→ **Listed records**

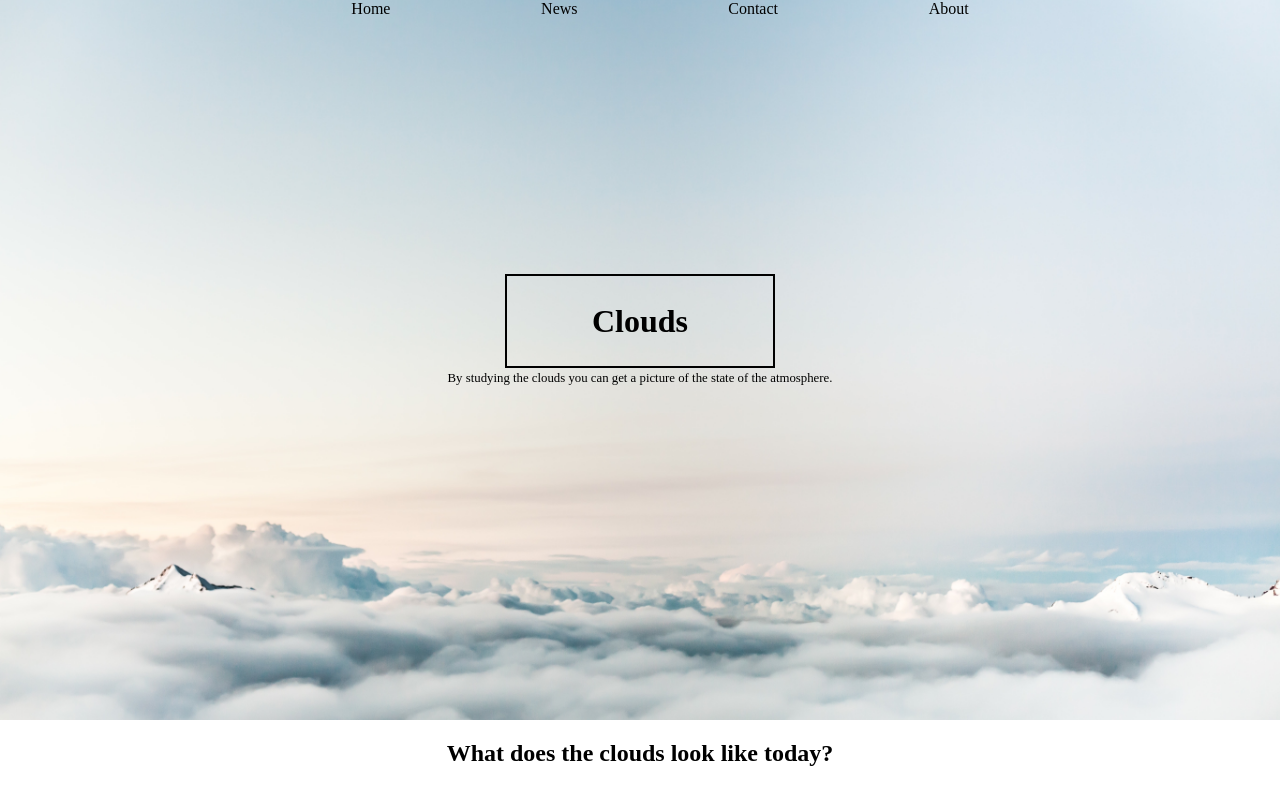
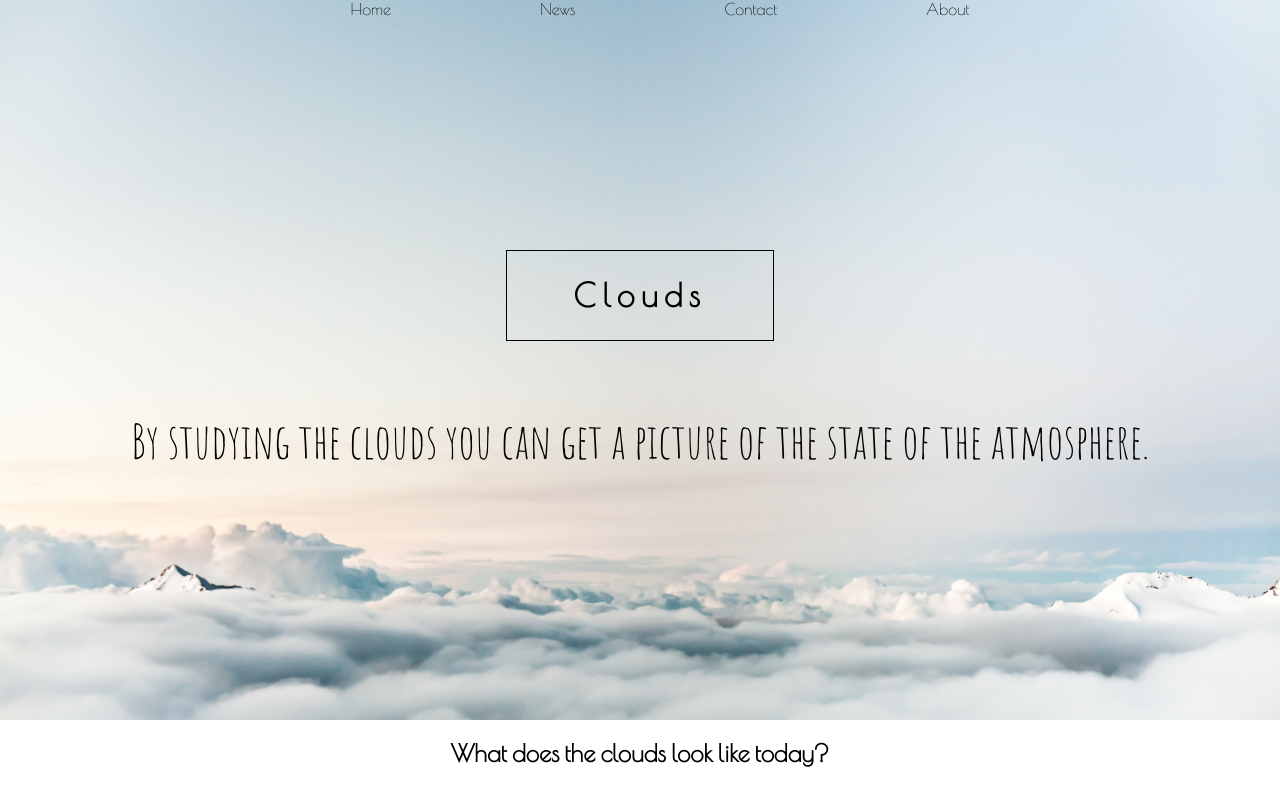
Before and after one commit to ThereseLevin/Clouds, a plain HTML site: page index.html in a window 1280 px wide. Shown: the top 785 px of the page. Drawn offline with nearby package versions, Linux system fonts and the light colour scheme.

Commit message:
fonts assigned

```diff
--- a/public_html/css/style.css
+++ b/public_html/css/style.css
@@ -6,6 +6,7 @@
  * 1. Correct the line height in all browsers.
  * 2. Prevent adjustments of font size after orientation changes in iOS.
  */
+@import url("https://fonts.googleapis.com/css?family=Amatic+SC|Dancing+Script|Josefin+Slab|Open+Sans+Condensed:300|Poiret+One");
 html {
   line-height: 1.15;
   /* 1 */
@@ -359,23 +360,35 @@ header nav ul li {
 header nav ul li a {
   color: black;
   text-decoration: none;
+  font-family: "Poiret One", cursive;
 }
 header .header-container {
-  margin-top: 20%;
+  margin-top: 18%;
   width: 100%;
   height: 100%;
   text-align: center;
+}
+header .header-container h1 {
+  font-family: "Poiret One", cursive;
+  letter-spacing: 0.2em;
+}
+header .header-container small {
+  font-family: "Amatic SC", cursive;
+  font-size: 3em;
+  display: block;
+  margin: 1.5em;
 }
 header .header-container div {
   margin: auto;
   width: 20%;
   padding: 5px;
-  border: 2px solid black;
+  border: 1px solid black;
 }
 
 /* --- MAIN --- */
 main div h2 {
   text-align: center;
+  font-family: "Poiret One", cursive;
 }
 main .grid-1 {
   display: grid;
--- a/scss/_header.scss
+++ b/scss/_header.scss
@@ -18,20 +18,31 @@ header {
                 a{
                     color: black;
                     text-decoration: none;
+                    font-family: $font-4;
                 }
             }
         }
     }
     .header-container{
-        margin-top: 20%;
+        margin-top: 18%;
         width: 100%;
         height: 100%;
         text-align: center;
+        h1 {
+            font-family: $font-4;
+            letter-spacing: 0.2em;
+        }
+        small {
+            font-family: $font-3;
+            font-size: $font-size-1;
+            display: block;
+            margin: $font-size-2;
+        }
         div {
                 margin: auto;
                 width: 20%;
                 padding: 5px;
-                border: 2px solid black;
+                border: 1px solid black;
 
         }
 
--- a/scss/_main.scss
+++ b/scss/_main.scss
@@ -4,6 +4,7 @@ main {
     div {
         h2 {
             text-align: center;
+            font-family: $font-4;
         }
     }
 
--- /dev/null
+++ b/scss/_variables.scss
@@ -0,0 +1,10 @@
+@import url('https://fonts.googleapis.com/css?family=Amatic+SC|Dancing+Script|Josefin+Slab|Open+Sans+Condensed:300|Poiret+One');
+
+$font-1: 'Open Sans Condensed', sans-serif;
+$font-2: 'Dancing Script', cursive;
+$font-3: 'Amatic SC', cursive;
+$font-4: 'Poiret One', cursive;
+$font-5: 'Josefin Slab', serif;
+
+$font-size-1: 3em;
+$font-size-2: 1.5em;
--- a/scss/master.scss
+++ b/scss/master.scss
@@ -1,5 +1,6 @@
 /* --- MASTER --- */
 
 @import "normalize";
+@import "variables";
 @import "header";
 @import "main";
```
Also changed, not shown: 1 other file.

→ **What to produce**
Leaving out any pictures, write the records above out exactly as they are.

→ **Answer below**
Before and after one commit to ThereseLevin/Clouds, a plain HTML site: page index.html in a window 1280 px wide. Shown: the top 785 px of the page. Drawn offline with nearby package versions, Linux system fonts and the light colour scheme.

Commit message:
fonts assigned

```diff
--- a/public_html/css/style.css
+++ b/public_html/css/style.css
@@ -6,6 +6,7 @@
  * 1. Correct the line height in all browsers.
  * 2. Prevent adjustments of font size after orientation changes in iOS.
  */
+@import url("https://fonts.googleapis.com/css?family=Amatic+SC|Dancing+Script|Josefin+Slab|Open+Sans+Condensed:300|Poiret+One");
 html {
   line-height: 1.15;
   /* 1 */
@@ -359,23 +360,35 @@ header nav ul li {
 header nav ul li a {
   color: black;
   text-decoration: none;
+  font-family: "Poiret One", cursive;
 }
 header .header-container {
-  margin-top: 20%;
+  margin-top: 18%;
   width: 100%;
   height: 100%;
   text-align: center;
+}
+header .header-container h1 {
+  font-family: "Poiret One", cursive;
+  letter-spacing: 0.2em;
+}
+header .header-container small {
+  font-family: "Amatic SC", cursive;
+  font-size: 3em;
+  display: block;
+  margin: 1.5em;
 }
 header .header-container div {
   margin: auto;
   width: 20%;
   padding: 5px;
-  border: 2px solid black;
+  border: 1px solid black;
 }
 
 /* --- MAIN --- */
 main div h2 {
   text-align: center;
+  font-family: "Poiret One", cursive;
 }
 main .grid-1 {
   display: grid;
--- a/scss/_header.scss
+++ b/scss/_header.scss
@@ -18,20 +18,31 @@ header {
                 a{
                     color: black;
                     text-decoration: none;
+                    font-family: $font-4;
                 }
             }
         }
     }
     .header-container{
-        margin-top: 20%;
+        margin-top: 18%;
         width: 100%;
         height: 100%;
         text-align: center;
+        h1 {
+            font-family: $font-4;
+            letter-spacing: 0.2em;
+        }
+        small {
+            font-family: $font-3;
+            font-size: $font-size-1;
+            display: block;
+            margin: $font-size-2;
+        }
         div {
                 margin: auto;
                 width: 20%;
                 padding: 5px;
-                border: 2px solid black;
+                border: 1px solid black;
 
         }
 
--- a/scss/_main.scss
+++ b/scss/_main.scss
@@ -4,6 +4,7 @@ main {
     div {
         h2 {
             text-align: center;
+            font-family: $font-4;
         }
     }
 
--- /dev/null
+++ b/scss/_variables.scss
@@ -0,0 +1,10 @@
+@import url('https://fonts.googleapis.com/css?family=Amatic+SC|Dancing+Script|Josefin+Slab|Open+Sans+Condensed:300|Poiret+One');
+
+$font-1: 'Open Sans Condensed', sans-serif;
+$font-2: 'Dancing Script', cursive;
+$font-3: 'Amatic SC', cursive;
+$font-4: 'Poiret One', cursive;
+$font-5: 'Josefin Slab', serif;
+
+$font-size-1: 3em;
+$font-size-2: 1.5em;
--- a/scss/master.scss
+++ b/scss/master.scss
@@ -1,5 +1,6 @@
 /* --- MASTER --- */
 
 @import "normalize";
+@import "variables";
 @import "header";
 @import "main";
```
Also changed, not shown: 1 other file.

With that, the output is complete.